Description, Credit: 

Stephanie Wood

Added Analysis: 

One of the deities of water, one of the tlatoqueh, was Opochtli, "The Left." Also, the divine force or deity of war, Huitzilopochtli, includes the element of "left" in the name, too. So, there may have been a consciousness of left-handedness among the Nahuas.

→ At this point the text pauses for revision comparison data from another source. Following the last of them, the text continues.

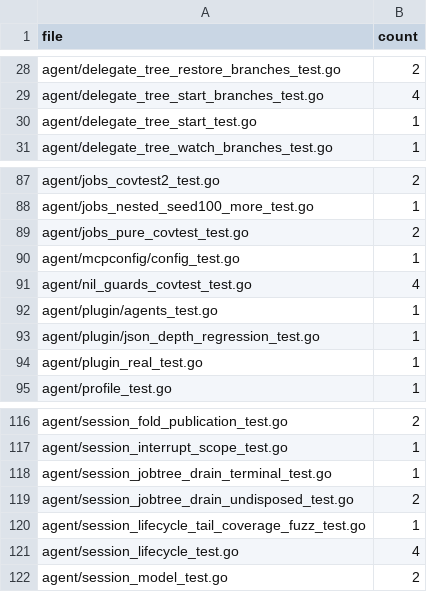
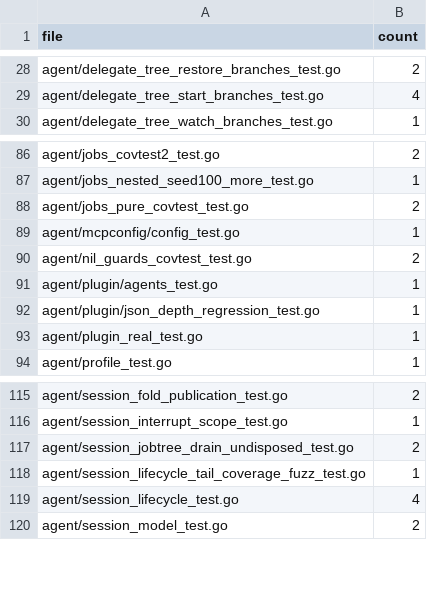
Before and after one commit to prime-radiant-inc/evener, a TSV file: internal/devtool/copyonly/errstring_allowlist.tsv, drawn as a sheet; only a part is shown, gaps mark what is left out.

```diff
--- a/internal/devtool/copyonly/errstring_allowlist.tsv
+++ b/internal/devtool/copyonly/errstring_allowlist.tsv
@@ -29,3 +29,2 @@ agent/delegate_tree_restore_branches_test.go	2
 agent/delegate_tree_start_branches_test.go	4
-agent/delegate_tree_start_test.go	1
 agent/delegate_tree_watch_branches_test.go	1
@@ -90,3 +89,3 @@ agent/jobs_pure_covtest_test.go	2
 agent/mcpconfig/config_test.go	1
-agent/nil_guards_covtest_test.go	4
+agent/nil_guards_covtest_test.go	2
 agent/plugin/agents_test.go	1
@@ -117,3 +116,2 @@ agent/session_fold_publication_test.go	2
 agent/session_interrupt_scope_test.go	1
-agent/session_jobtree_drain_terminal_test.go	1
 agent/session_jobtree_drain_undisposed_test.go	2
```
Also changed, not shown: 43 other files.
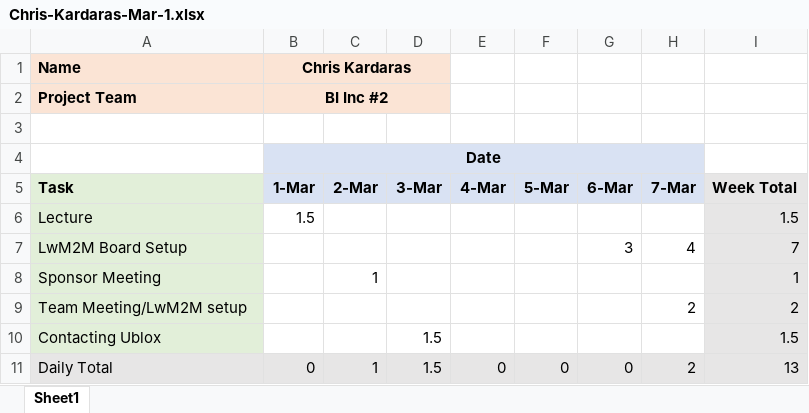
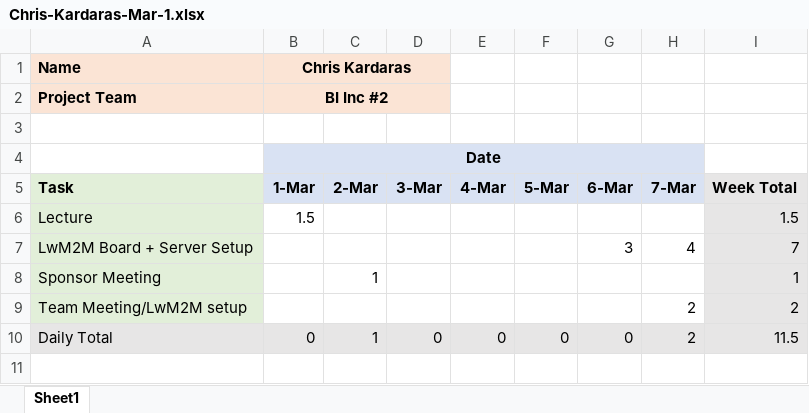
Before and after one commit to ckardaras/iot, an Excel workbook: Admin/Timesheets/3 - 1 Timesheets/Chris-Kardaras-Mar-1.xlsx, sheet Sheet1, drawn as a sheet; values as stored, in another font and other column widths than the file's, no borders; removed rows and columns are numbered as before the commit, all else as after; the diff names each change by its address in the sheet, - before the commit and + after, or states it on an @@ line.

Commit message:
timesheet

```diff
--- a/Admin/Timesheets/3 - 1 Timesheets/Chris-Kardaras-Mar-1.xlsx (sheet Sheet1)
+++ b/Admin/Timesheets/3 - 1 Timesheets/Chris-Kardaras-Mar-1.xlsx (sheet Sheet1)
-A7 (Task): LwM2M Board Setup
+A7 (Task): LwM2M Board + Server Setup
-row 10: Contacting Ublox |  |  | 1.5 |  |  |  |  | 1.5
-D10 (3-Mar): 1.5
+D10 (3-Mar): 0
-I10 (Week Total): 13
+I10 (Week Total): 11.5
```
Also changed, not shown: formulas that keep their value.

Left-handedness was relatively common among Maya scribes according to the epigrapher Stephen Houston (public lecture, 23 April 2023, National Gallery of Art), so perhaps it was also recognized in that region, too.

Added Analysis, Credit: 

Stephanie Wood

Gloss Image: 
Gloss Diplomatic Transcription: 

opoch

Gloss Normalization: 

Opoch

Gloss Analysis, Credit: 

Stephanie Wood

Date of Manuscript: 

1560

Creator's Location (and place coverage): 

Huejotzingo, Puebla

Semantic Categories: 
Syntax: 
Cultural Content, Credit: 

Jeff Haskett-Wood

Keywords: 

left, izquierda, hand, mano

Glyph or Iconographic Image: 
Relevant Nahuatl Dictionary Word(s): 

opoch(tli), on the left, or left-handed, https://nahuatl.wired-humanities.org/content/opochtli-0

Image Source: 

Matrícula de Huexotzinco, folio 640v, World Digital Library, https://www.loc.gov/resource/gdcwdl.wdl_15282/?sp=363st=image.

Image Source, Rights: 

This manuscript is hosted by the Library of Congress and the World Digital Library; used here with the Creative Commons, “Attribution-NonCommercial-ShareAlike 3.0 License” (CC-BY-NC-SAq 3.0).

Historical Contextualizing Image: